- 1 1/2 -2 oz of unsalted butter or about 1/4 of a cup
- 1 tbsp red onion finely chopped
- 3-4 tbsp parsley finely chopped
- 1 lemon
- 1 clove garlic minced optional
- 1-2 tbsp capers optional
- Rinse the fish of your choice (I am using Snapper this time) and pat it down with a paper towel or clean dishcloth.
- Depending on the fish you are using check for small bones and pull them out. Or let whoever you are eating with know that there might be a bone here or there.
- If the pieces of fish are too long and you don’t feel overly confident in flipping them (#1 you can do it, although I too cut mine in half, because it is easier), cut the fillets in half so that the pieces are more manageable.
- Pour the rice flour onto a plate, add in salt and pepper and combine gently so that it is combined well.
- Dredge or pat the rice flour into the fish. Shake off any excess and place fish on a clean plate. Repeat until all piece of fillet and covered. If you need some extra rice flour add some in, don’t forget to add in a dash of salt and pepper too.

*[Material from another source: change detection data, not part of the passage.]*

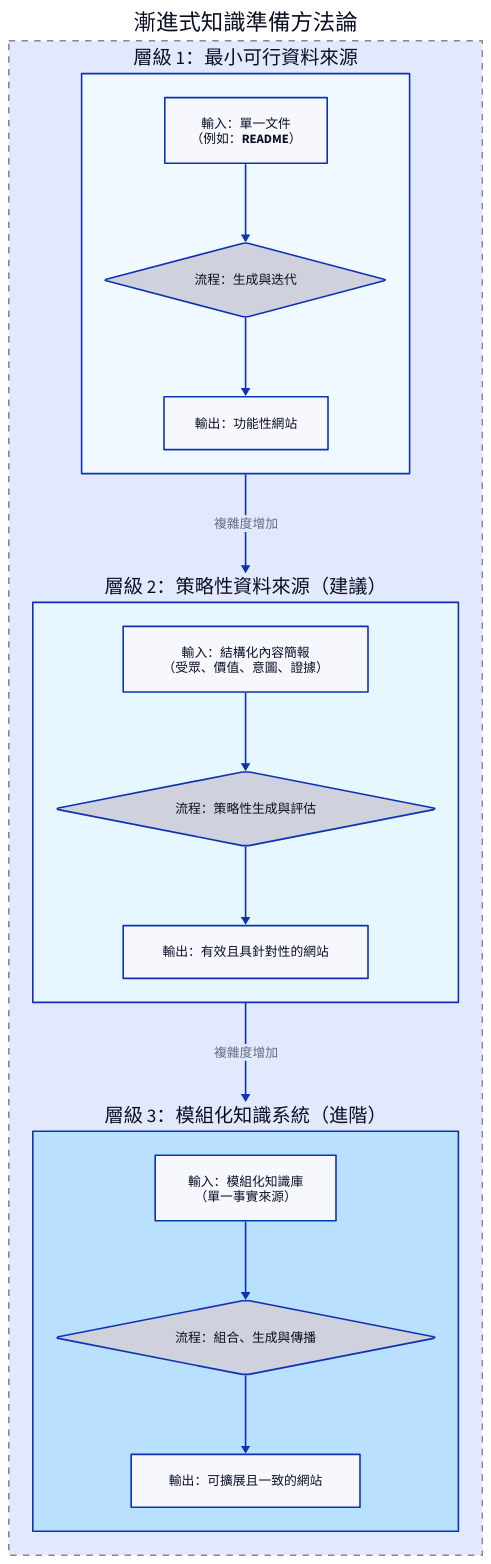
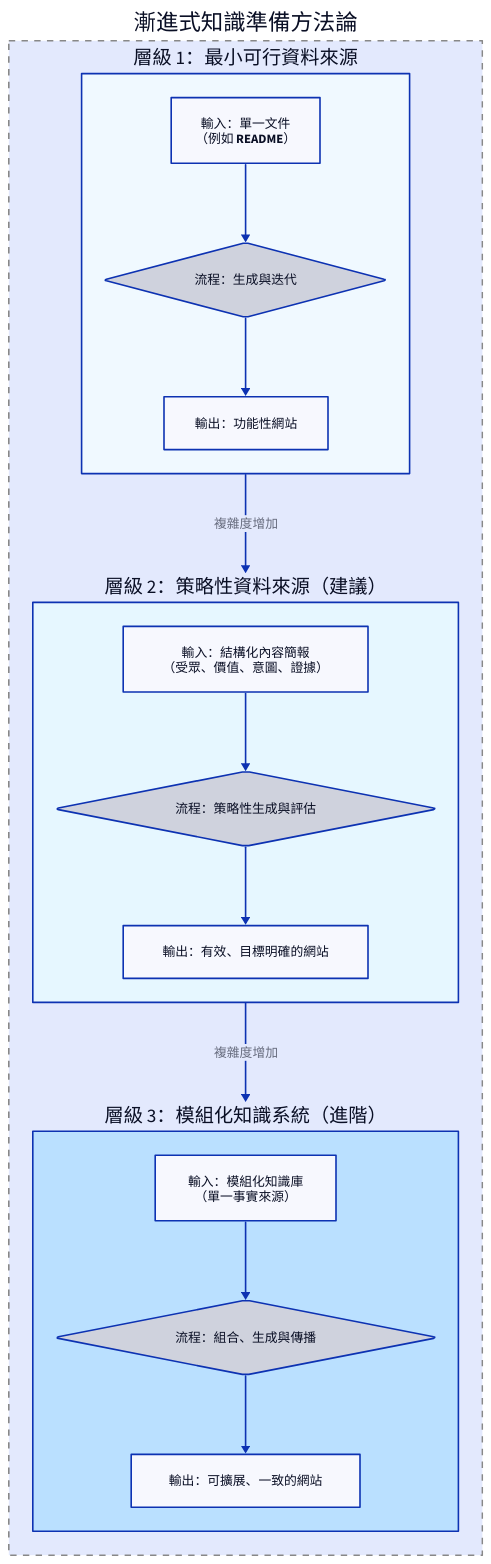
Before and after one commit to AIGNE-io/aigne-web-smith: the diagram in .aigne/doc-smith/docs/guides.zh-TW.md, drawn with D2. The commit also changed other lines of this file and 6 other files, not shown here.

```diff
--- a/.aigne/doc-smith/docs/guides.zh-TW.md
+++ b/.aigne/doc-smith/docs/guides.zh-TW.md
@@ -24,7 +24,7 @@
     style.fill: "#f0f9ff"
 
     Input-1: {
-      label: "輸入：單一文件\n（例如：README）"
+      label: "輸入：單一文件\n（例如 README）"
       shape: rectangle
     }
 
@@ -55,7 +55,7 @@
     }
 
     Output-2: {
-      label: "輸出：有效且具針對性的網站"
+      label: "輸出：有效、目標明確的網站"
       shape: rectangle
     }
   }
@@ -76,7 +76,7 @@
     }
 
     Output-3: {
-      label: "輸出：可擴展且一致的網站"
+      label: "輸出：可擴展、一致的網站"
       shape: rectangle
     }
   }
```
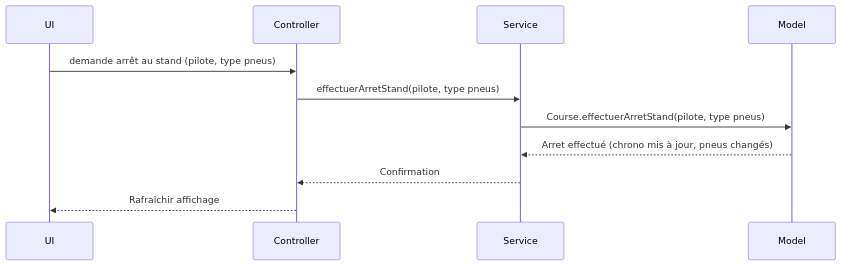
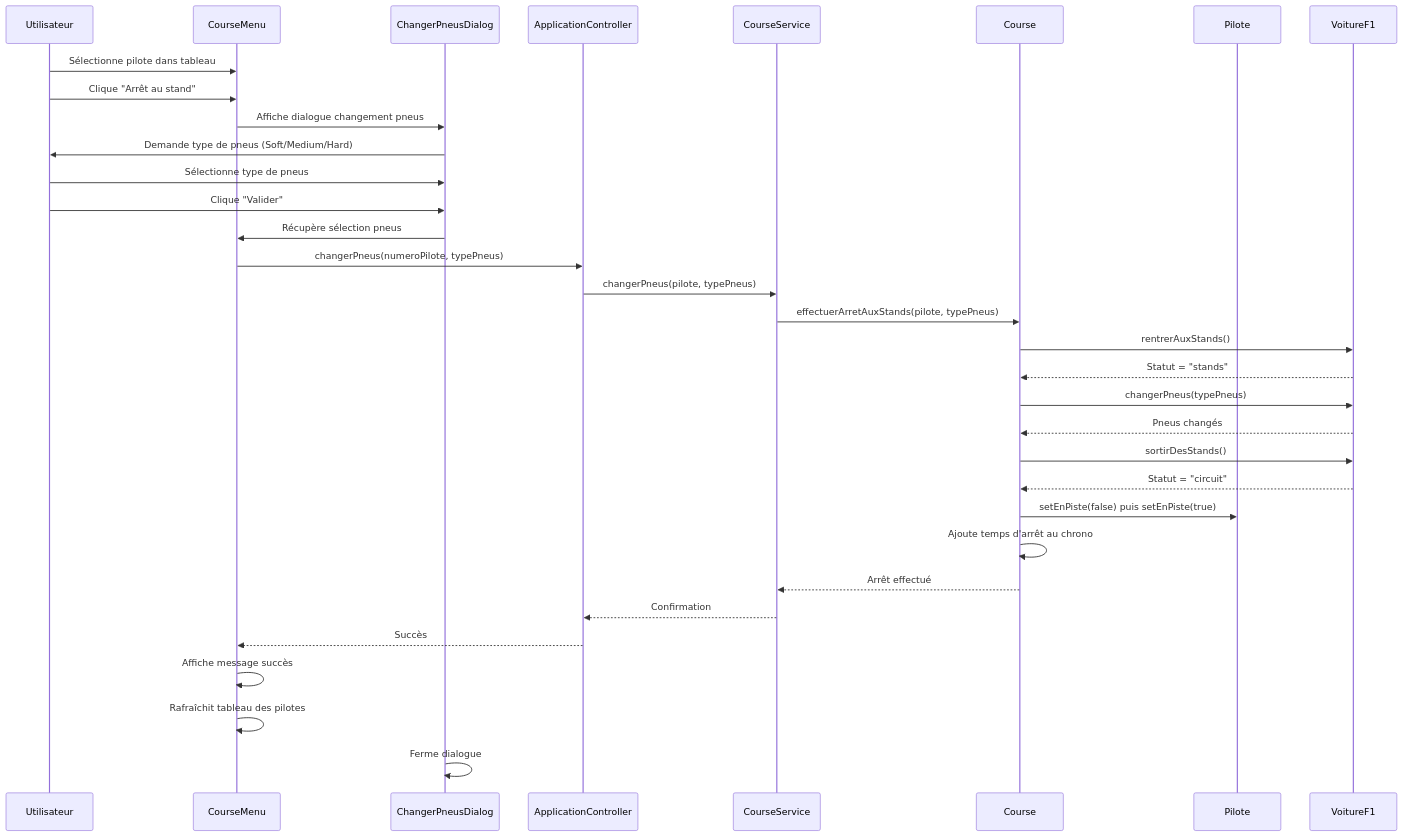
Before and after one commit to EthanRieu/F1ManagerJava: the diagram in mermaid/SequenceArretStand.mmd, drawn with Mermaid. The commit also changed 49 other files, not shown here.

```diff
--- a/mermaid/SequenceArretStand.mmd
+++ b/mermaid/SequenceArretStand.mmd
@@ -1,12 +1,39 @@
 sequenceDiagram
-    participant UI
-    participant Controller
-    participant Service
-    participant Model
+    participant User as Utilisateur
+    participant UI as CourseMenu
+    participant Dialog as ChangerPneusDialog
+    participant Controller as ApplicationController
+    participant Service as CourseService
+    participant Model as Course
+    participant Pilote as Pilote
+    participant Voiture as VoitureF1
 
-    UI->>Controller: demande arrêt au stand (pilote, type pneus)
-    Controller->>Service: effectuerArretStand(pilote, type pneus)
-    Service->>Model: Course.effectuerArretStand(pilote, type pneus)
-    Model-->>Service: Arret effectué (chrono mis à jour, pneus changés)
+    %% Processus d'arrêt au stand via l'interface graphique
+    User->>UI: Sélectionne pilote dans tableau
+    User->>UI: Clique "Arrêt au stand"
+    UI->>Dialog: Affiche dialogue changement pneus
+    Dialog->>User: Demande type de pneus (Soft/Medium/Hard)
+    User->>Dialog: Sélectionne type de pneus
+    User->>Dialog: Clique "Valider"
+    
+    Dialog->>UI: Récupère sélection pneus
+    UI->>Controller: changerPneus(numeroPilote, typePneus)
+    Controller->>Service: changerPneus(pilote, typePneus)
+    Service->>Model: effectuerArretAuxStands(pilote, typePneus)
+    
+    Model->>Voiture: rentrerAuxStands()
+    Voiture-->>Model: Statut = "stands"
+    Model->>Voiture: changerPneus(typePneus)
+    Voiture-->>Model: Pneus changés
+    Model->>Voiture: sortirDesStands()
+    Voiture-->>Model: Statut = "circuit"
+    
+    Model->>Pilote: setEnPiste(false) puis setEnPiste(true)
+    Model->>Model: Ajoute temps d'arrêt au chrono
+    
+    Model-->>Service: Arrêt effectué
     Service-->>Controller: Confirmation
-    Controller-->>UI: Rafraîchir affichage 
+    Controller-->>UI: Succès
+    UI->>UI: Affiche message succès
+    UI->>UI: Rafraîchit tableau des pilotes
+    Dialog->>Dialog: Ferme dialogue 
```
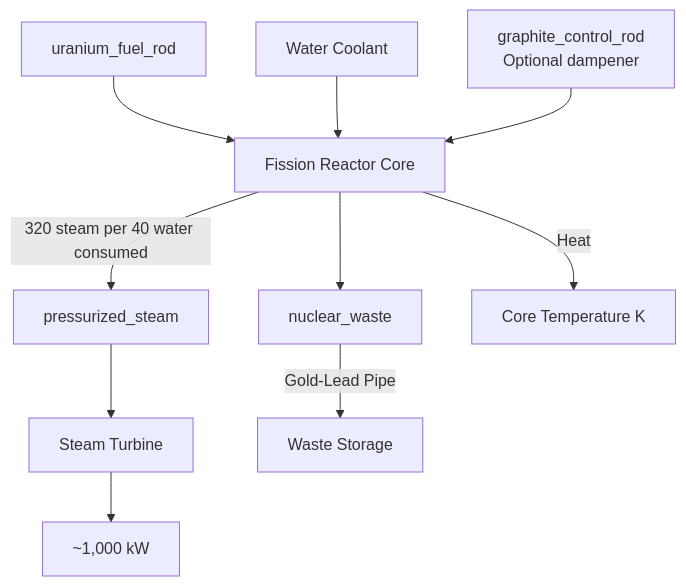
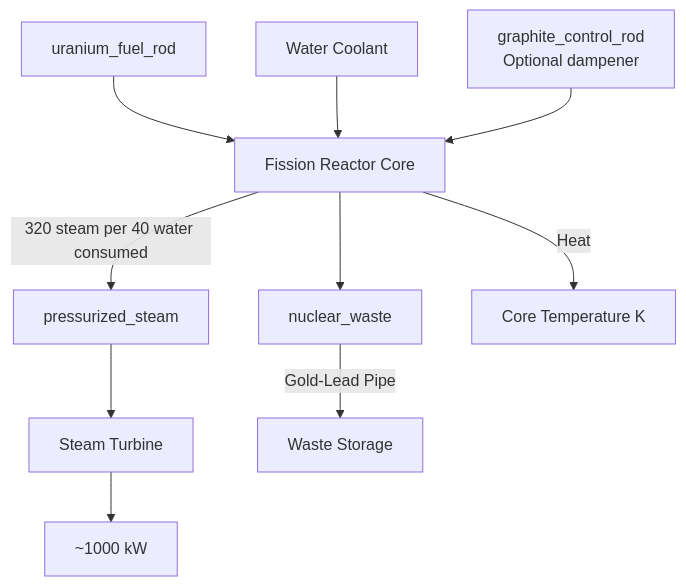
One commit to pourgb/root.works changed diagram 19 of 28 in WIKI.md. Above: the diagram before and after it, drawn with Mermaid. The commit also changed other lines of this file, not shown here.

Commit message:
FUCK MERMAID, FUCK THE GUY WHO INVENTED MERMAID BULLSHIT

````diff
--- a/WIKI.md
+++ b/WIKI.md
@@ -697,12 +697,12 @@
 ```mermaid
 flowchart TD
     FuelRod[uranium_fuel_rod] --> Reactor[Fission Reactor Core]
     Water[Water Coolant] --> Reactor
     GraphiteRod["graphite_control_rod<br/>Optional dampener"] --> Reactor
     Reactor -->|320 steam per 40 water consumed| Steam[pressurized_steam]
     Reactor --> NWaste[nuclear_waste]
     Reactor -->|Heat| TempGauge[Core Temperature K]
     Steam --> Turbine[Steam Turbine]
-    Turbine --> Electricity["~1,000 kW"]
+    Turbine --> Electricity["~1000 kW"]
     NWaste -->|Gold-Lead Pipe| WasteStorage[Waste Storage]
 ```
````
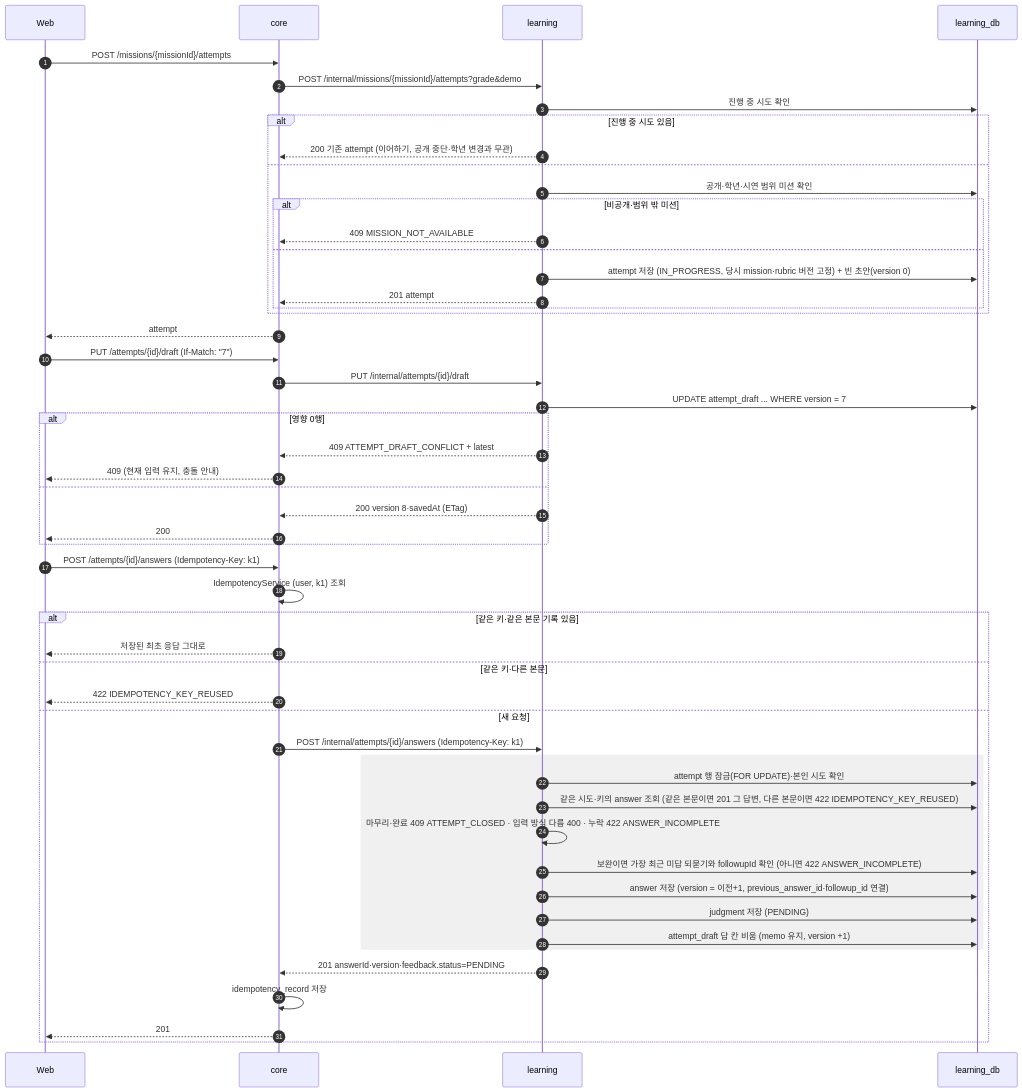
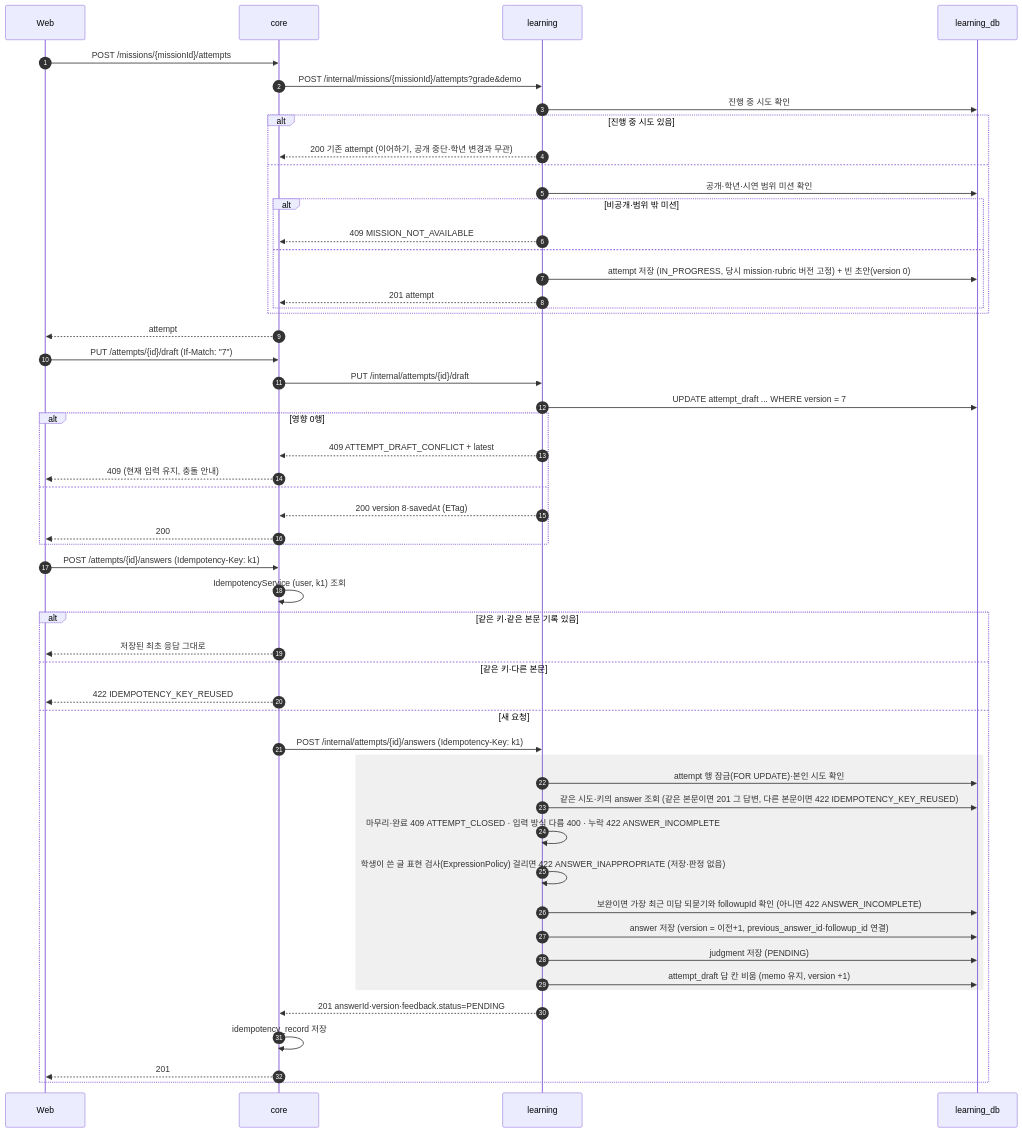
Before and after one commit to SKNETWORKS-FAMILY-AICAMP/SKN34-FINAL-3TEAM: the seventh of 22 diagrams in docs/design/sequence-diagram.md, drawn with Mermaid. The commit also changed other lines of this file and 4 other files, not shown here.

````diff
--- a/docs/design/sequence-diagram.md
+++ b/docs/design/sequence-diagram.md
@@ -230,57 +230,58 @@
 ```mermaid
 sequenceDiagram
   autonumber
   participant W as Web
   participant C as core
   participant L as learning
   participant DB as learning_db
 
   W->>C: POST /missions/{missionId}/attempts
   C->>L: POST /internal/missions/{missionId}/attempts?grade&demo
   L->>DB: 진행 중 시도 확인
   alt 진행 중 시도 있음
     L-->>C: 200 기존 attempt (이어하기, 공개 중단·학년 변경과 무관)
   else
     L->>DB: 공개·학년·시연 범위 미션 확인
     alt 비공개·범위 밖 미션
       L-->>C: 409 MISSION_NOT_AVAILABLE
     else
       L->>DB: attempt 저장 (IN_PROGRESS, 당시 mission·rubric 버전 고정) + 빈 초안(version 0)
       L-->>C: 201 attempt
     end
   end
   C-->>W: attempt
 
   W->>C: PUT /attempts/{id}/draft (If-Match: "7")
   C->>L: PUT /internal/attempts/{id}/draft
   L->>DB: UPDATE attempt_draft ... WHERE version = 7
   alt 영향 0행
     L-->>C: 409 ATTEMPT_DRAFT_CONFLICT + latest
     C-->>W: 409 (현재 입력 유지, 충돌 안내)
   else
     L-->>C: 200 version 8·savedAt (ETag)
     C-->>W: 200
   end
 
   W->>C: POST /attempts/{id}/answers (Idempotency-Key: k1)
   C->>C: IdempotencyService (user, k1) 조회
   alt 같은 키·같은 본문 기록 있음
     C-->>W: 저장된 최초 응답 그대로
   else 같은 키·다른 본문
     C-->>W: 422 IDEMPOTENCY_KEY_REUSED
   else 새 요청
     C->>L: POST /internal/attempts/{id}/answers (Idempotency-Key: k1)
     rect rgba(128,128,128,0.12)
       L->>DB: attempt 행 잠금(FOR UPDATE)·본인 시도 확인
       L->>DB: 같은 시도·키의 answer 조회 (같은 본문이면 201 그 답변, 다른 본문이면 422 IDEMPOTENCY_KEY_REUSED)
       L->>L: 마무리·완료 409 ATTEMPT_CLOSED · 입력 방식 다름 400 · 누락 422 ANSWER_INCOMPLETE
+      L->>L: 학생이 쓴 글 표현 검사(ExpressionPolicy) 걸리면 422 ANSWER_INAPPROPRIATE (저장·판정 없음)
       L->>DB: 보완이면 가장 최근 미답 되묻기와 followupId 확인 (아니면 422 ANSWER_INCOMPLETE)
       L->>DB: answer 저장 (version = 이전+1, previous_answer_id·followup_id 연결)
       L->>DB: judgment 저장 (PENDING)
       L->>DB: attempt_draft 답 칸 비움 (memo 유지, version +1)
     end
     L-->>C: 201 answerId·version·feedback.status=PENDING
     C->>C: idempotency_record 저장
     C-->>W: 201
   end
 ```
````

- In a large frying pan or skillet heat the oil over medium-high until it begins to lightly simmer (you can test this with a drop of water or a sprinkle of salt or rice flour). Add in the butter and turn the heat to medium. Once the butter has melted add in the fish fillets (If you would like to add garlic you can add the minced garlic at this point too). Cook until golden brown on each side, that is about 1-2 minutes per side (it may change depending on the thickness of the fillet). Don’t overcook as it will cause the fish to fall apart.
- Place the cooked fish onto a plate and cover it with tinfoil or another plate (this is to keep it warm).
- Marinate the red onion in the juice of 1/2 a lemon. Leave it to the side.
- You may choose to use the same skillet or frying pan, just wipe it down from any residue rice flour.
- Return the pan or skillet to medium heat adding in the butter. Once melted let the butter gently brown and then turn off the heat. Add in the lemon juice gently.
- Add in the parsley and red onion (with the lemon juice that they marinated in)and the capers (if you are using them). Mix all the ingredients into the brown butter and lemon juice until all is well coated.
- You may either plate the fish and have the sauce on the side, or, as I like to serve it, pour the sauce over the plate of fried fish and let everyone serve themselves.
Amanda Filipowicz is a certified nutritional practitioner (CNP) with a bachelor in environmental studies (BES) from York University. She also has certification in clinical detoxification, prenatal and postnatal care as well as nutrition for mental health. She has been working as a nutritionist since 2013 and is a lifelong proponent of eating healthy.